* [PROBLEM]: Take from the material every line containing the string "header" and copy it.

_ _ _ _ _

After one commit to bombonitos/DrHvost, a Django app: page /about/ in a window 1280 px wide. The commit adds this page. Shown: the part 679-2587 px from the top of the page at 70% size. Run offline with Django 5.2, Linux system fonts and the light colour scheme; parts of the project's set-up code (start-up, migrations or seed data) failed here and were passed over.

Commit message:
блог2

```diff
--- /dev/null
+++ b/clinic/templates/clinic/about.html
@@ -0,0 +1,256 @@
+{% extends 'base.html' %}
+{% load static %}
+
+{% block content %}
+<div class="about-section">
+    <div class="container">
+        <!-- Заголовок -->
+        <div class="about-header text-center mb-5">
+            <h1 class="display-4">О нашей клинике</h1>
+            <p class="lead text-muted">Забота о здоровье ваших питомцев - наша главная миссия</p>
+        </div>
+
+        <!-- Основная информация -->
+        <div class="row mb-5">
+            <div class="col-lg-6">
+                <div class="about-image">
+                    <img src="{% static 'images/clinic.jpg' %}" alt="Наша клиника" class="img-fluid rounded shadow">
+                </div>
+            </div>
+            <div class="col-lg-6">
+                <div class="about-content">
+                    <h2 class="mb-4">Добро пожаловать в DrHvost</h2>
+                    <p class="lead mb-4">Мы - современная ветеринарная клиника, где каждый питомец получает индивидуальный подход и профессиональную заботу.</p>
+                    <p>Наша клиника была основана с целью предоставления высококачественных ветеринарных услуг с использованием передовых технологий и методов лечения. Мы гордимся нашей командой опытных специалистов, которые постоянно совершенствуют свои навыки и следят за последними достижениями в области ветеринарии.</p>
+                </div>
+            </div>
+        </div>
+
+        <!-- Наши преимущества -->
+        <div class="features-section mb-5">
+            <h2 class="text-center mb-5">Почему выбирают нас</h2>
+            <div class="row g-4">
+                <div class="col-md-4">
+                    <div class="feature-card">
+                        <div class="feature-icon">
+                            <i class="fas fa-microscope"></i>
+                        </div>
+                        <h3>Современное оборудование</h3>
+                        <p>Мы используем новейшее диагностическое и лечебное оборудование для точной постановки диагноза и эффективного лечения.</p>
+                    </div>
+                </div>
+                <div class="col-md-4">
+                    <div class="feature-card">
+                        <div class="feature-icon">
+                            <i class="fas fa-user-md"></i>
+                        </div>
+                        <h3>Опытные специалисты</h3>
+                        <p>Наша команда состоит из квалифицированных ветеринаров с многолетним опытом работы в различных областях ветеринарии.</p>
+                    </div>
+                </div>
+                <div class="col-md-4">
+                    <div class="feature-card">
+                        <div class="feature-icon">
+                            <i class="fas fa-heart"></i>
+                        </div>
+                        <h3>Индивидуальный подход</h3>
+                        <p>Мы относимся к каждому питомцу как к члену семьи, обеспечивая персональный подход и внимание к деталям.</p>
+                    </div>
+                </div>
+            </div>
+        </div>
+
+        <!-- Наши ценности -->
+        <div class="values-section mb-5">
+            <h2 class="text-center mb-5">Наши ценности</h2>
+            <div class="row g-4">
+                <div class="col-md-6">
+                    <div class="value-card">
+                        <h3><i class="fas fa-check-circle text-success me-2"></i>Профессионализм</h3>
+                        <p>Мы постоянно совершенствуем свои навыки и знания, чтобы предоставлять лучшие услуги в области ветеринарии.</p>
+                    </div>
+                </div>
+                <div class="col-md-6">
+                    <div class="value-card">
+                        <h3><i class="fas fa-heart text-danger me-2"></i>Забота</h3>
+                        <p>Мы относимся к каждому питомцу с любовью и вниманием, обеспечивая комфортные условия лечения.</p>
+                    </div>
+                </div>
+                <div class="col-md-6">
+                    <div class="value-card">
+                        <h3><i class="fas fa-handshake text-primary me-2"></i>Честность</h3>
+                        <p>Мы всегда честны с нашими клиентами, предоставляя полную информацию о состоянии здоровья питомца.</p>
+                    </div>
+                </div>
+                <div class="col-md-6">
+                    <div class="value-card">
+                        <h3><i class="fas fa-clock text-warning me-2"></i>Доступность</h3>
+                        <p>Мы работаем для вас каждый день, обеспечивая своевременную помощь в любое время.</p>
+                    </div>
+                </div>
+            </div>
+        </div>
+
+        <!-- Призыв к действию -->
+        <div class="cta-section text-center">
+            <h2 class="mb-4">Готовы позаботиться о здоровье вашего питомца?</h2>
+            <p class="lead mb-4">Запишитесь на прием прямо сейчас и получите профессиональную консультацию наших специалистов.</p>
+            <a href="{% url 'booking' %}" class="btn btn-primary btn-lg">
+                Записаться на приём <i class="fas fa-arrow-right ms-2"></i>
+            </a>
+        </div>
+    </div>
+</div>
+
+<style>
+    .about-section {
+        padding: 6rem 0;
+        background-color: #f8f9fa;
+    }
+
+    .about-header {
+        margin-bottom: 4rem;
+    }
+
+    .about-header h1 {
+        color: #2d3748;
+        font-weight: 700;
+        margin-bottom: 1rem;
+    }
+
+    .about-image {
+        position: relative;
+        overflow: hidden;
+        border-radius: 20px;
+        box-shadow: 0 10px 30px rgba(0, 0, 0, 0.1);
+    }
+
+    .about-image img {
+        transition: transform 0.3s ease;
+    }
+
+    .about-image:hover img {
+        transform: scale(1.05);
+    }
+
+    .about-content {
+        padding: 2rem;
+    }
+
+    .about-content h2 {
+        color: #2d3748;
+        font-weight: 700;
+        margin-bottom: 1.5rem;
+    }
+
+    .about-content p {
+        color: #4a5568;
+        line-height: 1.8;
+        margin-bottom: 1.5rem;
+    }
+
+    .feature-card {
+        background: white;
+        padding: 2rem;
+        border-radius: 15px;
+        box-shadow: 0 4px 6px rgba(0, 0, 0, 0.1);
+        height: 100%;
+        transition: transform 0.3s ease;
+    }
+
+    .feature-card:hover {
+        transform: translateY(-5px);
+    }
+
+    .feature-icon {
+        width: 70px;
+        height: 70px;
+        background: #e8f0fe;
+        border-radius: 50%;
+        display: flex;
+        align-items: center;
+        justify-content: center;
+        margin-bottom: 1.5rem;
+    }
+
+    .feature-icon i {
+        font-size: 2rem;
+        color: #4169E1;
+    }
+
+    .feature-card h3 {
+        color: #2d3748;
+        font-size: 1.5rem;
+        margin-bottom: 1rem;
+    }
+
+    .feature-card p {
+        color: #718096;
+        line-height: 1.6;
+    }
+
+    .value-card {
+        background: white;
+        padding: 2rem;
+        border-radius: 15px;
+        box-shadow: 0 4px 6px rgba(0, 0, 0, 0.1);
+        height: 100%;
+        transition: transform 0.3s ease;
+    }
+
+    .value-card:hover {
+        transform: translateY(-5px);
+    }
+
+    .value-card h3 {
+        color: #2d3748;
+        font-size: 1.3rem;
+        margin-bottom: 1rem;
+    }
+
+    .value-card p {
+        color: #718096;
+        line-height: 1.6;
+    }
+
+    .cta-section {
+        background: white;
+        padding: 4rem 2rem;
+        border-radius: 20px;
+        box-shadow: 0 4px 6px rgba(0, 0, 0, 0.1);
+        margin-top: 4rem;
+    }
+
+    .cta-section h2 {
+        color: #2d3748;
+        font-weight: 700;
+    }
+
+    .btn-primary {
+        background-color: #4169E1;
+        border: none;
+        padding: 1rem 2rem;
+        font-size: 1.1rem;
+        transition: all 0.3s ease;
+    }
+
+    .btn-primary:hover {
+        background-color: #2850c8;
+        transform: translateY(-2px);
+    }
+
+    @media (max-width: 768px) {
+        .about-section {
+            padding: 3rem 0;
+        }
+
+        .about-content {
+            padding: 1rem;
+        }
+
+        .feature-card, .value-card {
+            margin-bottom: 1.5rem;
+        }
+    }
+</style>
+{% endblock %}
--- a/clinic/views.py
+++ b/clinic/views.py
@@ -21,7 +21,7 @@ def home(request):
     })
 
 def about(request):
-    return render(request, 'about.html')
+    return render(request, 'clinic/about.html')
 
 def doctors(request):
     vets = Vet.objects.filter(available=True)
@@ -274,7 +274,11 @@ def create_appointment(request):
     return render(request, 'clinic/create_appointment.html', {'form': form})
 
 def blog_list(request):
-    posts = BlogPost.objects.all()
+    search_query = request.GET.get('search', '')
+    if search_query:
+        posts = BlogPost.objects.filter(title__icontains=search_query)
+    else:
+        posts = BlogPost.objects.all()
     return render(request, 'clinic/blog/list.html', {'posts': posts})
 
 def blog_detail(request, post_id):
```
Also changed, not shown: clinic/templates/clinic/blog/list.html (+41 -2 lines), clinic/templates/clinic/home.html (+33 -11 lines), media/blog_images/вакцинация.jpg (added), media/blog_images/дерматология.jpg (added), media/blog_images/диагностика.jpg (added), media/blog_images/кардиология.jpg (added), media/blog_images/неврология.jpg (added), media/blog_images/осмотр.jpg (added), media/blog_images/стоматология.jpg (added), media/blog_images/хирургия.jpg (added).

_ _ _ _ _

* [ANSWER]:
+        <div class="about-header text-center mb-5">
+    .about-header {
+    .about-header h1 {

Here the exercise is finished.